Exercise details: Reproduce all the lines below exactly and omit the images.

Front-end code edit data:
----------------

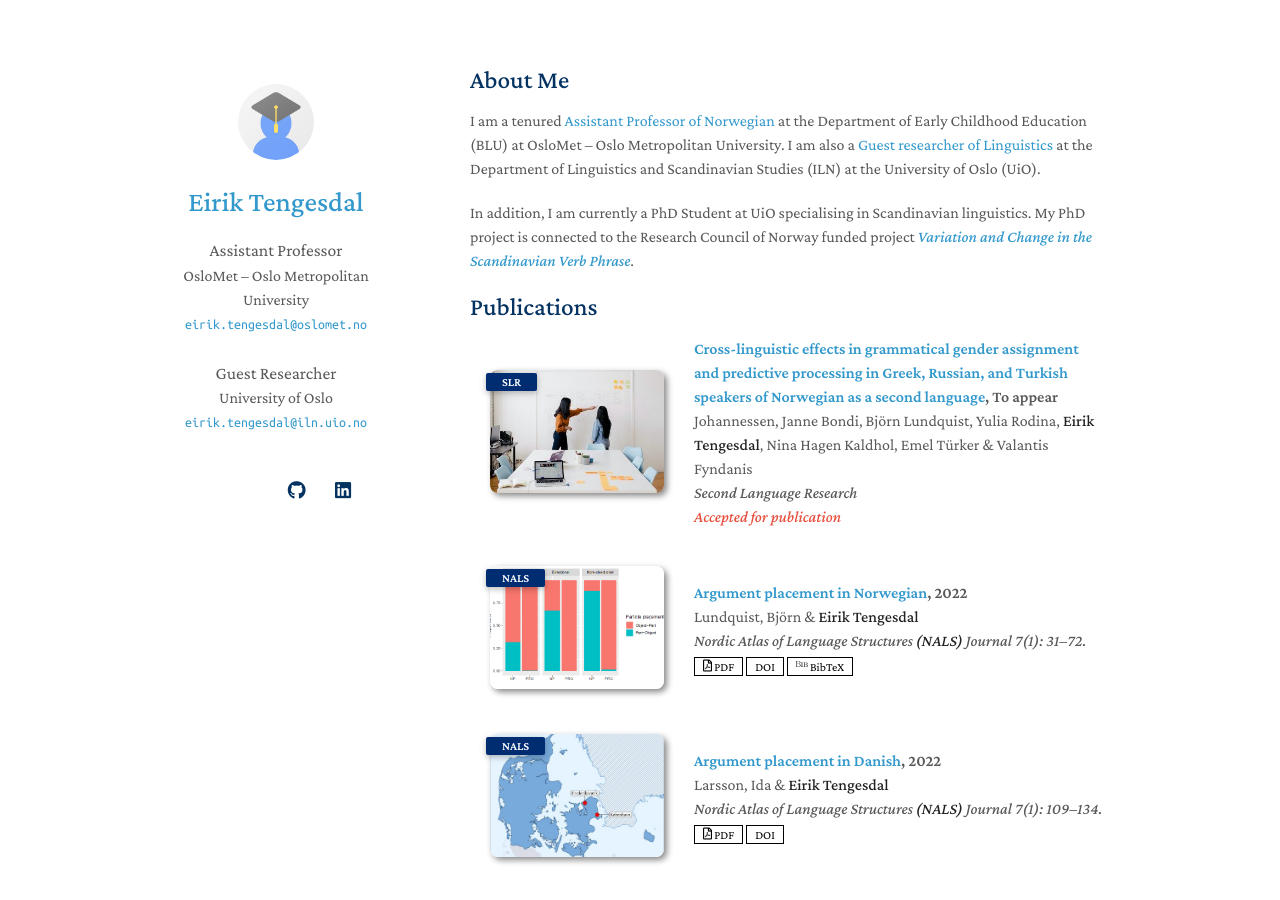
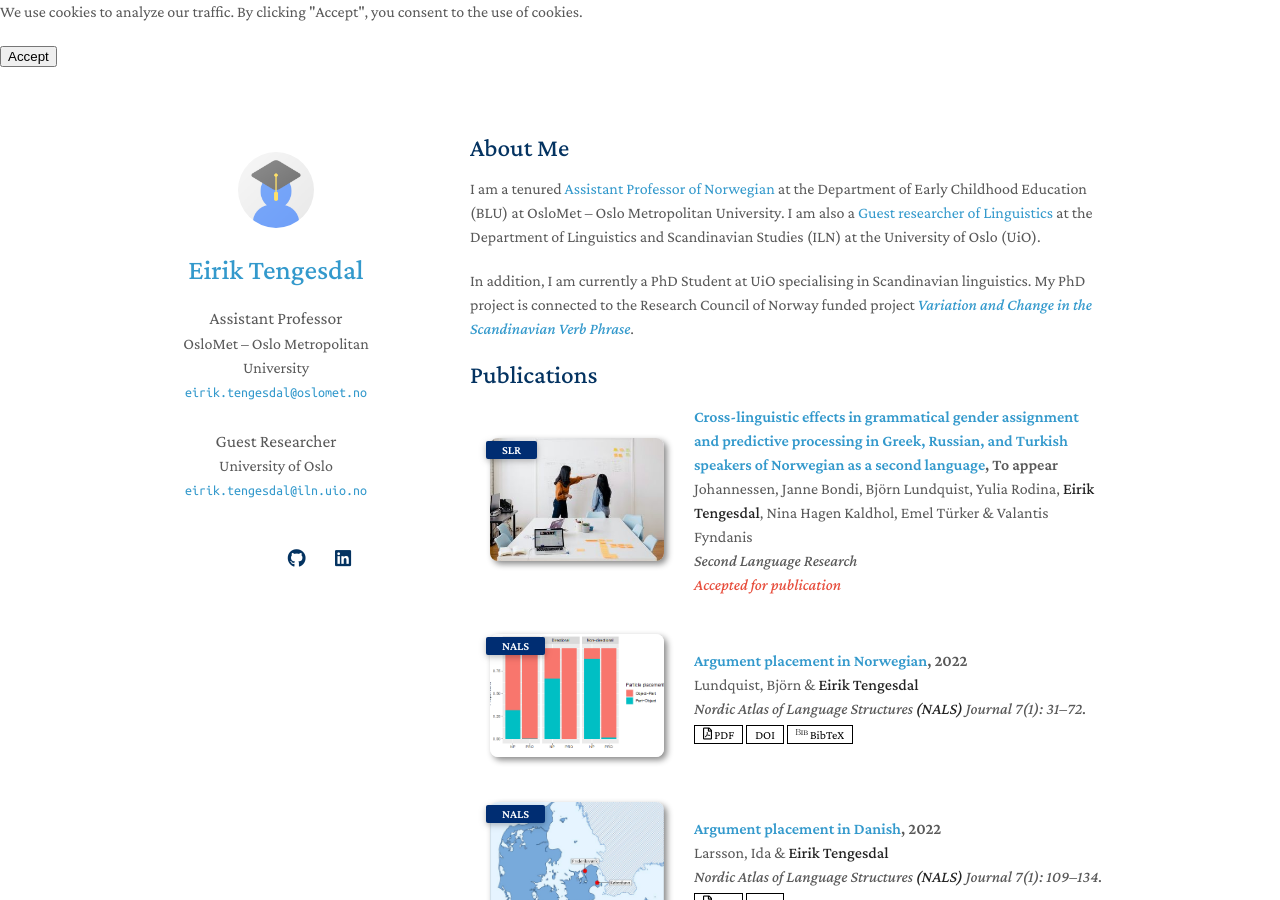
Before and after one commit to EirikTengesdal/eiriktengesdal.no-old, a Jekyll site: the page built from index.md, in a window 1280 px wide and 900 px high. Built offline with Jekyll 4.4.1, drawn with Linux system fonts in a browser that asks for light colours; nearby versions of some CDN libraries; a style sheet for code colours, icons or effects is not loaded; our own code applies the rules of GitHub Pages for plain Markdown files.

Commit message:
Update homepage.html

```diff
--- a/_layouts/homepage.html
+++ b/_layouts/homepage.html
@@ -35,20 +35,38 @@
     <link rel="stylesheet" href="./assets/css/style-no-dark-mode.css">
     <link rel="stylesheet" href="./assets/css/publications-no-dark-mode.css">
     {% endif %}
-
-    {% if site.google_analytics %}
-    <!-- Google tag (gtag.js) -->
-    <script async src="https://www.googletagmanager.com/gtag/js?id={{ site.google_analytics }}"></script>
-    <script>
-      window.dataLayer = window.dataLayer || [];
-      function gtag(){dataLayer.push(arguments);}
-      gtag('js', new Date());
-
-      gtag('config', '{{ site.google_analytics }}');
-    </script>
-    {% endif %}
   </head>
   <body>
+    <!-- Cookie consent banner -->
+    <div id="cookie-banner">
+      <p>We use cookies to analyze our traffic. By clicking "Accept", you consent to the use of cookies.</p>
+      <button onclick="acceptCookies()">Accept</button>
+    </div>
+    <!-- Google Analytics -->
+    <script>
+      function acceptCookies() {
+        // Hide the cookie banner
+        document.getElementById('cookie-banner').style.display = 'none';
+
+        // Load Google Analytics
+        var script = document.createElement('script');
+        script.src = 'https://www.googletagmanager.com/gtag/js?id={{ site.google_analytics }}';
+        script.async = true;
+        document.head.appendChild(script);
+
+        window.dataLayer = window.dataLayer || [];
+        function gtag(){dataLayer.push(arguments);}
+        gtag('js', new Date());
+        gtag('config', '{{ site.google_analytics }}');
+
+        // Load ClustrMaps
+        var script = document.createElement('script');
+        script.src = '//clustrmaps.com/globe.js?d={{ site.clustrmaps_id }}';
+        script.id = 'clstr_globe';
+        document.body.appendChild(script);
+      }
+    </script>
+
     <div class="wrapper">
       <header>
 
```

----------------

The completed task:
Before and after one commit to EirikTengesdal/eiriktengesdal.no-old, a Jekyll site: the page built from index.md, in a window 1280 px wide and 900 px high. Built offline with Jekyll 4.4.1, drawn with Linux system fonts in a browser that asks for light colours; nearby versions of some CDN libraries; a style sheet for code colours, icons or effects is not loaded; our own code applies the rules of GitHub Pages for plain Markdown files.

Commit message:
Update homepage.html

```diff
--- a/_layouts/homepage.html
+++ b/_layouts/homepage.html
@@ -35,20 +35,38 @@
     <link rel="stylesheet" href="./assets/css/style-no-dark-mode.css">
     <link rel="stylesheet" href="./assets/css/publications-no-dark-mode.css">
     {% endif %}
-
-    {% if site.google_analytics %}
-    <!-- Google tag (gtag.js) -->
-    <script async src="https://www.googletagmanager.com/gtag/js?id={{ site.google_analytics }}"></script>
-    <script>
-      window.dataLayer = window.dataLayer || [];
-      function gtag(){dataLayer.push(arguments);}
-      gtag('js', new Date());
-
-      gtag('config', '{{ site.google_analytics }}');
-    </script>
-    {% endif %}
   </head>
   <body>
+    <!-- Cookie consent banner -->
+    <div id="cookie-banner">
+      <p>We use cookies to analyze our traffic. By clicking "Accept", you consent to the use of cookies.</p>
+      <button onclick="acceptCookies()">Accept</button>
+    </div>
+    <!-- Google Analytics -->
+    <script>
+      function acceptCookies() {
+        // Hide the cookie banner
+        document.getElementById('cookie-banner').style.display = 'none';
+
+        // Load Google Analytics
+        var script = document.createElement('script');
+        script.src = 'https://www.googletagmanager.com/gtag/js?id={{ site.google_analytics }}';
+        script.async = true;
+        document.head.appendChild(script);
+
+        window.dataLayer = window.dataLayer || [];
+        function gtag(){dataLayer.push(arguments);}
+        gtag('js', new Date());
+        gtag('config', '{{ site.google_analytics }}');
+
+        // Load ClustrMaps
+        var script = document.createElement('script');
+        script.src = '//clustrmaps.com/globe.js?d={{ site.clustrmaps_id }}';
+        script.id = 'clstr_globe';
+        document.body.appendChild(script);
+      }
+    </script>
+
     <div class="wrapper">
       <header>
 
```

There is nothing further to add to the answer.